- _Work task_:
Find every line of the data below that has "short" in it. Reply with the number only.

- _Data shown_:
————————

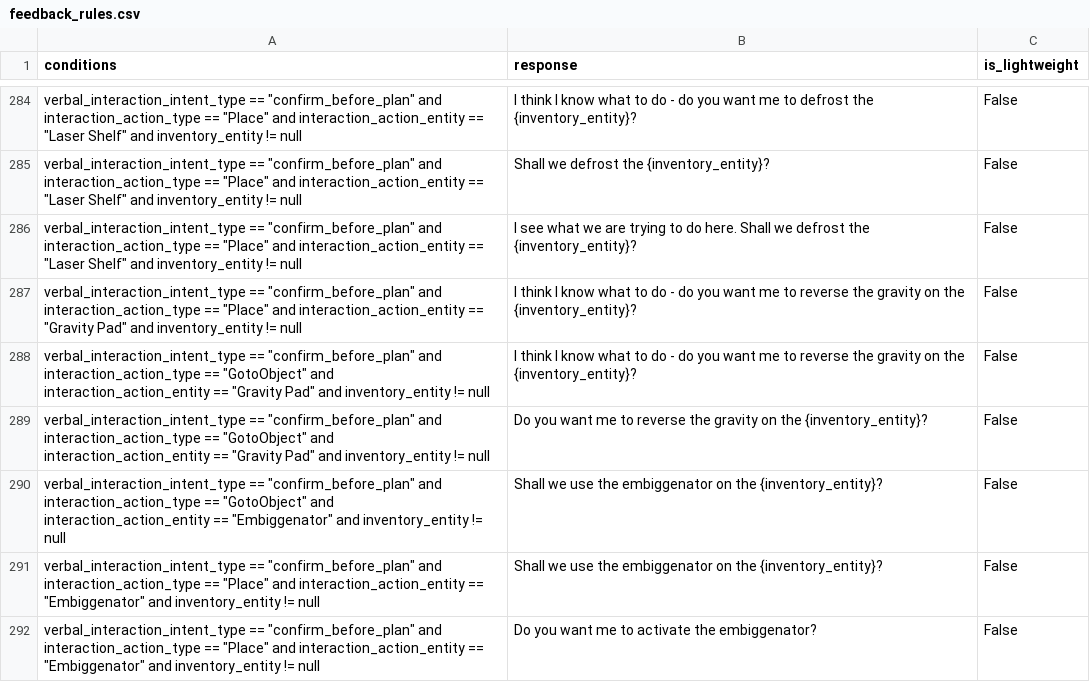
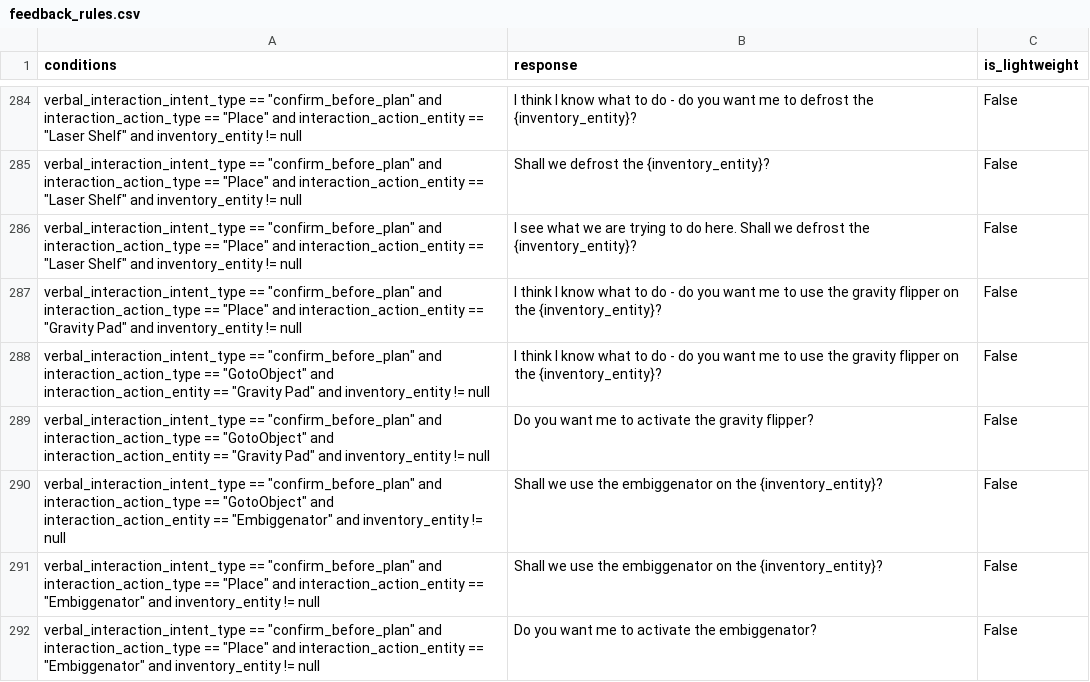
Before and after one commit to emma-heriot-watt/experience-hub, a CSV file: src/emma_experience_hub/constants/simbot/feedback_rules.csv, drawn as a sheet; only a part is shown, gaps mark what is left out.

Commit message:
fix: Add the new contextual confirmation classifier (#437)
The contextual classifier uses the previous agent question and the user
response to determine the confirmation result.
Some of the agent questions were updated to be more consistent.


---

- [x] This PR **has** been tested in the staging environment.
- [ ] This PR altered the decision-making process of the bot and these
alterations have been included in the [Figma
diagram](https://www.figma.com/file/lHucvo4KDMaex98TfgYbNq/Agent-Decision-Making-Process-Implementation?node-id=0%3A1&t=mzKjVjRXdeBty4co-1).

---------

Co-authored-by: Ubuntu <ubuntu@ip-172-77-36-91.ec2.internal>

```diff
--- a/src/emma_experience_hub/constants/simbot/feedback_rules.csv
+++ b/src/emma_experience_hub/constants/simbot/feedback_rules.csv
@@ -286,5 +286,5 @@ verbal_interaction_intent_type == "confirm_before_plan" and interaction_action_t
 verbal_interaction_intent_type == "confirm_before_plan" and interaction_action_type == "Place" and interaction_action_entity == "Laser Shelf" and inventory_entity != null,I see what we are trying to do here. Shall we defrost the {inventory_entity}?,False
-verbal_interaction_intent_type == "confirm_before_plan" and interaction_action_type == "Place" and interaction_action_entity == "Gravity Pad" and inventory_entity != null,I think I know what to do - do you want me to reverse the gravity on the {inventory_entity}?,False
-verbal_interaction_intent_type == "confirm_before_plan" and interaction_action_type == "GotoObject" and interaction_action_entity == "Gravity Pad" and inventory_entity != null,I think I know what to do - do you want me to reverse the gravity on the {inventory_entity}?,False
-verbal_interaction_intent_type == "confirm_before_plan" and interaction_action_type == "GotoObject" and interaction_action_entity == "Gravity Pad" and inventory_entity != null,Do you want me to reverse the gravity on the {inventory_entity}?,False
+verbal_interaction_intent_type == "confirm_before_plan" and interaction_action_type == "Place" and interaction_action_entity == "Gravity Pad" and inventory_entity != null,I think I know what to do - do you want me to use the gravity flipper on the {inventory_entity}?,False
+verbal_interaction_intent_type == "confirm_before_plan" and interaction_action_type == "GotoObject" and interaction_action_entity == "Gravity Pad" and inventory_entity != null,I think I know what to do - do you want me to use the gravity flipper on the {inventory_entity}?,False
+verbal_interaction_intent_type == "confirm_before_plan" and interaction_action_type == "GotoObject" and interaction_action_entity == "Gravity Pad" and inventory_entity != null,Do you want me to activate the gravity flipper?,False
 verbal_interaction_intent_type == "confirm_before_plan" and interaction_action_type == "GotoObject" and interaction_action_entity == "Embiggenator" and inventory_entity != null,Shall we use the embiggenator on the {inventory_entity}?,False
```
Also changed, not shown: 2 other files.
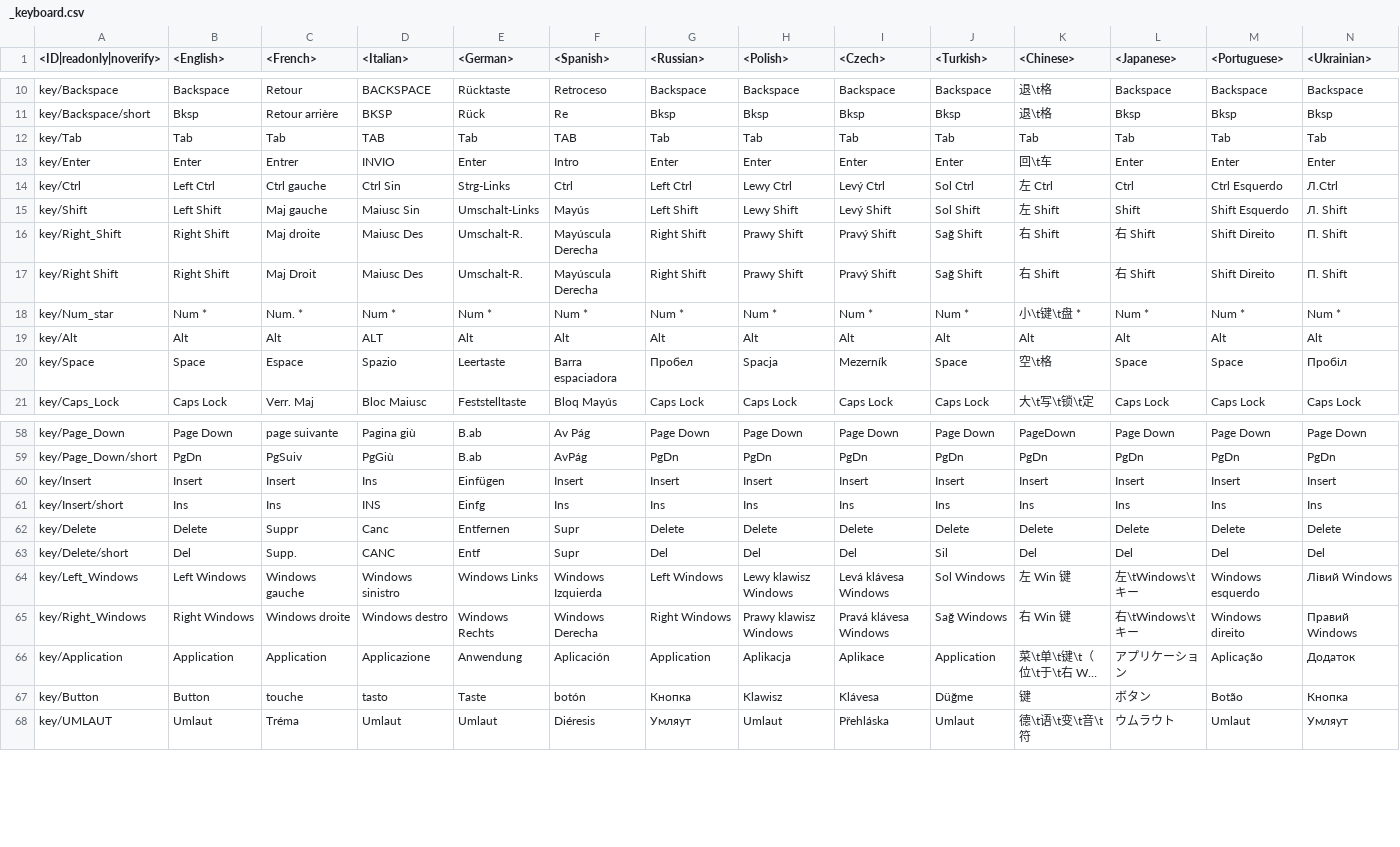
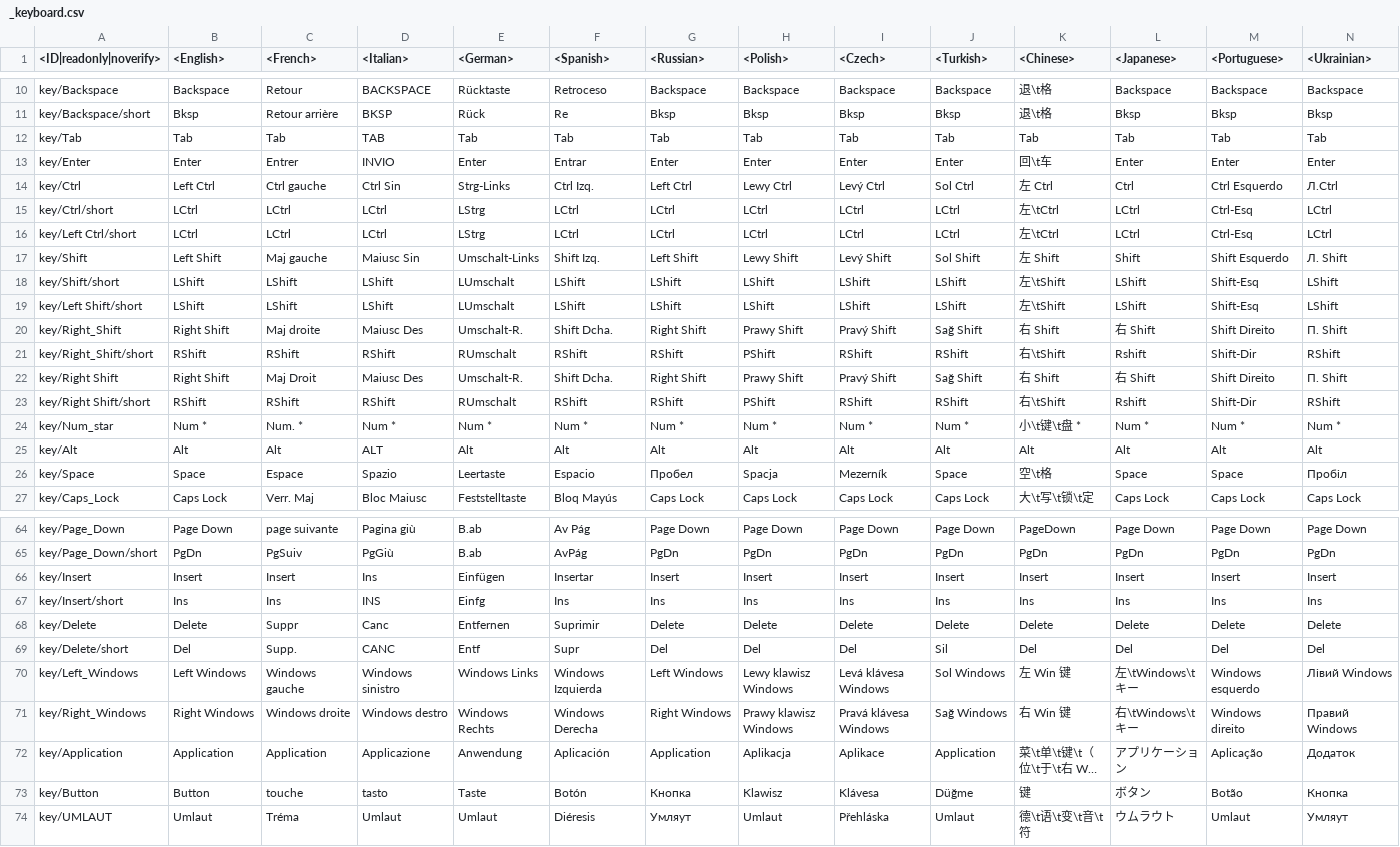
Before and after one commit to piksel-man231/lang, a CSV file: _keyboard.csv, drawn as a sheet; only a part is shown, gaps mark what is left out; long unchanged cells end in …; addresses are those after the commit; rows hold the shown columns only; the diff covers the shown part only; the diff names each change by its address in the sheet, - before the commit and + after, or states it on an @@ line.

```diff
--- a/_keyboard.csv
+++ b/_keyboard.csv
-F12 (<Spanish>): TAB
+F12 (<Spanish>): Tab
-F13 (<Spanish>): Intro
+F13 (<Spanish>): Entrar
-F14 (<Spanish>): Ctrl
+F14 (<Spanish>): Ctrl Izq.
+row 15: key/Ctrl/short | LCtrl | LCtrl | LCtrl | LStrg | LCtrl | LCtrl | LCtrl | LCtrl | LCtrl | 左\tCtrl | LCtrl | Ctrl-Esq | LCtrl
+row 16: key/Left Ctrl/short | LCtrl | LCtrl | LCtrl | LStrg | LCtrl | LCtrl | LCtrl | LCtrl | LCtrl | 左\tCtrl | LCtrl | Ctrl-Esq | LCtrl
-F17 (<Spanish>): Mayús
+F17 (<Spanish>): Shift Izq.
+row 18: key/Shift/short | LShift | LShift | LShift | LUmschalt | LShift | LShift | LShift | LShift | LShift | 左\tShift | LShift | Shift-Esq | LShift
+row 19: key/Left Shift/short | LShift | LShift | LShift | LUmschalt | LShift | LShift | LShift | LShift | LShift | 左\tShift | LShift | Shift-Esq | LShift
-F20 (<Spanish>): Mayúscula Derecha
+F20 (<Spanish>): Shift Dcha.
+row 21: key/Right_Shift/short | RShift | RShift | RShift | RUmschalt | RShift | RShift | PShift | RShift | RShift | 右\tShift | Rshift | Shift-Dir | RShift
-F22 (<Spanish>): Mayúscula Derecha
+F22 (<Spanish>): Shift Dcha.
+row 23: key/Right Shift/short | RShift | RShift | RShift | RUmschalt | RShift | RShift | PShift | RShift | RShift | 右\tShift | Rshift | Shift-Dir | RShift
-F26 (<Spanish>): Barra espaciadora
+F26 (<Spanish>): Espacio
-F66 (<Spanish>): Insert
+F66 (<Spanish>): Insertar
-F68 (<Spanish>): Supr
+F68 (<Spanish>): Suprimir
-F73 (<Spanish>): botón
+F73 (<Spanish>): Botón
```
Also changed, not shown: 1 edited cell elsewhere in this file, _online.csv, menu_debriefing.csv, 46 other files.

————————

- _Result below_:
6